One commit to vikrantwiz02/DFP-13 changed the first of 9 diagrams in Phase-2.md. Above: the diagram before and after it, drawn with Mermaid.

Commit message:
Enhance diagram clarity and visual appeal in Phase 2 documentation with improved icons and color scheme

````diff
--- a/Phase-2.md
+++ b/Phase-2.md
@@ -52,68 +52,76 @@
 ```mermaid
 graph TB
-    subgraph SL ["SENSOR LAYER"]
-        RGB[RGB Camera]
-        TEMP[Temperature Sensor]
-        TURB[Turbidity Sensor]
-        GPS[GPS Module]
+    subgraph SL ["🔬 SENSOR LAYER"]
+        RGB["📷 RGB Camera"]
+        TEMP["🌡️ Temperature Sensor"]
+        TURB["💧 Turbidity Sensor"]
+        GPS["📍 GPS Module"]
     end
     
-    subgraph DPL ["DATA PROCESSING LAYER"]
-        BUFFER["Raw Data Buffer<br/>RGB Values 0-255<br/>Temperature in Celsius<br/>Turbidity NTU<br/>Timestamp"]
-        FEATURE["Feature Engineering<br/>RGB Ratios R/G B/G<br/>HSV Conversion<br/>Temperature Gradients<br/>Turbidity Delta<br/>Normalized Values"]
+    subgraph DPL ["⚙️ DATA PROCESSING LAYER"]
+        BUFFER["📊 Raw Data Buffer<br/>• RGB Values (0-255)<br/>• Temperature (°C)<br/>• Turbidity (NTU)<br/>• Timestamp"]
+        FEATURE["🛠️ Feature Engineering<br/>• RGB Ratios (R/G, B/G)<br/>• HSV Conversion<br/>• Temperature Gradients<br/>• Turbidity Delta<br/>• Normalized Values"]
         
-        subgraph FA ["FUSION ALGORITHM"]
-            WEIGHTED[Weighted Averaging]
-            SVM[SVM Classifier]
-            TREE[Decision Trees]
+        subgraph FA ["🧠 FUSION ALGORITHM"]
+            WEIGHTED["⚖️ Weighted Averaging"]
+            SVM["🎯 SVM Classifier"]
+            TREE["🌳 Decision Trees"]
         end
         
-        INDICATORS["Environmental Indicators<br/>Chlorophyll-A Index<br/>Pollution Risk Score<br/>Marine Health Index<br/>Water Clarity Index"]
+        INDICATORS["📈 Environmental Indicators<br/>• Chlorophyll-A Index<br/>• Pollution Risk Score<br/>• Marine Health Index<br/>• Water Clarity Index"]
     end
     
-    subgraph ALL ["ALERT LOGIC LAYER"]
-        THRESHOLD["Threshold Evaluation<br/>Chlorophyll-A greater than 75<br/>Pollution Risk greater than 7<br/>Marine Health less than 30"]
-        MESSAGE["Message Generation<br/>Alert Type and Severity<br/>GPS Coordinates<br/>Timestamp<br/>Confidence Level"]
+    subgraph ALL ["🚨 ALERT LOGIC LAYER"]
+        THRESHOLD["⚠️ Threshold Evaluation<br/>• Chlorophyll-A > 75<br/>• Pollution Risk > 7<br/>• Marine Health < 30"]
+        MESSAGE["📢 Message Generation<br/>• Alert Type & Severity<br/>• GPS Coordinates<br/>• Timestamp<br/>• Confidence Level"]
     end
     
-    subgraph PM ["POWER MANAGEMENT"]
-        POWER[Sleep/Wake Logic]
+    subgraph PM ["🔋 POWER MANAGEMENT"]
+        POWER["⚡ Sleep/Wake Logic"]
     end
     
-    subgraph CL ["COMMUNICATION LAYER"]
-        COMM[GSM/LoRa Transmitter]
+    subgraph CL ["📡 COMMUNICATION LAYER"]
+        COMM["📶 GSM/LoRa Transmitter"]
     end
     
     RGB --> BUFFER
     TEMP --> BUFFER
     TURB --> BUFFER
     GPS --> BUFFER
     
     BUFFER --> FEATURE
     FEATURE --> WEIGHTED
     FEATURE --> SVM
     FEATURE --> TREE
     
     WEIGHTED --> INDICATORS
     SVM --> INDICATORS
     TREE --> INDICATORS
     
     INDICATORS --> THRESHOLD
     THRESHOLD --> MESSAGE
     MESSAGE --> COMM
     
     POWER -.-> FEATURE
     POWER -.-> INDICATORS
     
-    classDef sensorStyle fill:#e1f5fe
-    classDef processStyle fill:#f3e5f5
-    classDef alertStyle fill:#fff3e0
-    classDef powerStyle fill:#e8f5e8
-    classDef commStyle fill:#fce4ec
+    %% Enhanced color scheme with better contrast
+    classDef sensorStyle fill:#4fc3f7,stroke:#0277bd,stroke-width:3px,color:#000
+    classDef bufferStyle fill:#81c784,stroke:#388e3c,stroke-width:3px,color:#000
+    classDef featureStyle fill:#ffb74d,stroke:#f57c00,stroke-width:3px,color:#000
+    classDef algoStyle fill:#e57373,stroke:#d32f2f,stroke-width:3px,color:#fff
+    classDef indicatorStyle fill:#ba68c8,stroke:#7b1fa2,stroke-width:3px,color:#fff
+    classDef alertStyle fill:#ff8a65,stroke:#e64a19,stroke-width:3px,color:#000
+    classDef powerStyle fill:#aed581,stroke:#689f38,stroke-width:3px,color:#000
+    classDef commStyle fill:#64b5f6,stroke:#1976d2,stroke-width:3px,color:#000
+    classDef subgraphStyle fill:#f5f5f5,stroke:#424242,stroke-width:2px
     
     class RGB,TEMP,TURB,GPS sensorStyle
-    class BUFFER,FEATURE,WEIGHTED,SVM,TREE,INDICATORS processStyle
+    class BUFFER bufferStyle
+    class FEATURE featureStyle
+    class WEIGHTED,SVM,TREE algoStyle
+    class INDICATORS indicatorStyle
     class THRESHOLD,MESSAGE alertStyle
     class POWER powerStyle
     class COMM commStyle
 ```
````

#####

## WORK TO COMPLETE:
The full listing must be retyped exactly as it stands.

## WORKED SOLUTION:
One commit to vikrantwiz02/DFP-13 changed the first of 9 diagrams in Phase-2.md. Above: the diagram before and after it, drawn with Mermaid.

Commit message:
Enhance diagram clarity and visual appeal in Phase 2 documentation with improved icons and color scheme

````diff
--- a/Phase-2.md
+++ b/Phase-2.md
@@ -52,68 +52,76 @@
 ```mermaid
 graph TB
-    subgraph SL ["SENSOR LAYER"]
-        RGB[RGB Camera]
-        TEMP[Temperature Sensor]
-        TURB[Turbidity Sensor]
-        GPS[GPS Module]
+    subgraph SL ["🔬 SENSOR LAYER"]
+        RGB["📷 RGB Camera"]
+        TEMP["🌡️ Temperature Sensor"]
+        TURB["💧 Turbidity Sensor"]
+        GPS["📍 GPS Module"]
     end
     
-    subgraph DPL ["DATA PROCESSING LAYER"]
-        BUFFER["Raw Data Buffer<br/>RGB Values 0-255<br/>Temperature in Celsius<br/>Turbidity NTU<br/>Timestamp"]
-        FEATURE["Feature Engineering<br/>RGB Ratios R/G B/G<br/>HSV Conversion<br/>Temperature Gradients<br/>Turbidity Delta<br/>Normalized Values"]
+    subgraph DPL ["⚙️ DATA PROCESSING LAYER"]
+        BUFFER["📊 Raw Data Buffer<br/>• RGB Values (0-255)<br/>• Temperature (°C)<br/>• Turbidity (NTU)<br/>• Timestamp"]
+        FEATURE["🛠️ Feature Engineering<br/>• RGB Ratios (R/G, B/G)<br/>• HSV Conversion<br/>• Temperature Gradients<br/>• Turbidity Delta<br/>• Normalized Values"]
         
-        subgraph FA ["FUSION ALGORITHM"]
-            WEIGHTED[Weighted Averaging]
-            SVM[SVM Classifier]
-            TREE[Decision Trees]
+        subgraph FA ["🧠 FUSION ALGORITHM"]
+            WEIGHTED["⚖️ Weighted Averaging"]
+            SVM["🎯 SVM Classifier"]
+            TREE["🌳 Decision Trees"]
         end
         
-        INDICATORS["Environmental Indicators<br/>Chlorophyll-A Index<br/>Pollution Risk Score<br/>Marine Health Index<br/>Water Clarity Index"]
+        INDICATORS["📈 Environmental Indicators<br/>• Chlorophyll-A Index<br/>• Pollution Risk Score<br/>• Marine Health Index<br/>• Water Clarity Index"]
     end
     
-    subgraph ALL ["ALERT LOGIC LAYER"]
-        THRESHOLD["Threshold Evaluation<br/>Chlorophyll-A greater than 75<br/>Pollution Risk greater than 7<br/>Marine Health less than 30"]
-        MESSAGE["Message Generation<br/>Alert Type and Severity<br/>GPS Coordinates<br/>Timestamp<br/>Confidence Level"]
+    subgraph ALL ["🚨 ALERT LOGIC LAYER"]
+        THRESHOLD["⚠️ Threshold Evaluation<br/>• Chlorophyll-A > 75<br/>• Pollution Risk > 7<br/>• Marine Health < 30"]
+        MESSAGE["📢 Message Generation<br/>• Alert Type & Severity<br/>• GPS Coordinates<br/>• Timestamp<br/>• Confidence Level"]
     end
     
-    subgraph PM ["POWER MANAGEMENT"]
-        POWER[Sleep/Wake Logic]
+    subgraph PM ["🔋 POWER MANAGEMENT"]
+        POWER["⚡ Sleep/Wake Logic"]
     end
     
-    subgraph CL ["COMMUNICATION LAYER"]
-        COMM[GSM/LoRa Transmitter]
+    subgraph CL ["📡 COMMUNICATION LAYER"]
+        COMM["📶 GSM/LoRa Transmitter"]
     end
     
     RGB --> BUFFER
     TEMP --> BUFFER
     TURB --> BUFFER
     GPS --> BUFFER
     
     BUFFER --> FEATURE
     FEATURE --> WEIGHTED
     FEATURE --> SVM
     FEATURE --> TREE
     
     WEIGHTED --> INDICATORS
     SVM --> INDICATORS
     TREE --> INDICATORS
     
     INDICATORS --> THRESHOLD
     THRESHOLD --> MESSAGE
     MESSAGE --> COMM
     
     POWER -.-> FEATURE
     POWER -.-> INDICATORS
     
-    classDef sensorStyle fill:#e1f5fe
-    classDef processStyle fill:#f3e5f5
-    classDef alertStyle fill:#fff3e0
-    classDef powerStyle fill:#e8f5e8
-    classDef commStyle fill:#fce4ec
+    %% Enhanced color scheme with better contrast
+    classDef sensorStyle fill:#4fc3f7,stroke:#0277bd,stroke-width:3px,color:#000
+    classDef bufferStyle fill:#81c784,stroke:#388e3c,stroke-width:3px,color:#000
+    classDef featureStyle fill:#ffb74d,stroke:#f57c00,stroke-width:3px,color:#000
+    classDef algoStyle fill:#e57373,stroke:#d32f2f,stroke-width:3px,color:#fff
+    classDef indicatorStyle fill:#ba68c8,stroke:#7b1fa2,stroke-width:3px,color:#fff
+    classDef alertStyle fill:#ff8a65,stroke:#e64a19,stroke-width:3px,color:#000
+    classDef powerStyle fill:#aed581,stroke:#689f38,stroke-width:3px,color:#000
+    classDef commStyle fill:#64b5f6,stroke:#1976d2,stroke-width:3px,color:#000
+    classDef subgraphStyle fill:#f5f5f5,stroke:#424242,stroke-width:2px
     
     class RGB,TEMP,TURB,GPS sensorStyle
-    class BUFFER,FEATURE,WEIGHTED,SVM,TREE,INDICATORS processStyle
+    class BUFFER bufferStyle
+    class FEATURE featureStyle
+    class WEIGHTED,SVM,TREE algoStyle
+    class INDICATORS indicatorStyle
     class THRESHOLD,MESSAGE alertStyle
     class POWER powerStyle
     class COMM commStyle
 ```
````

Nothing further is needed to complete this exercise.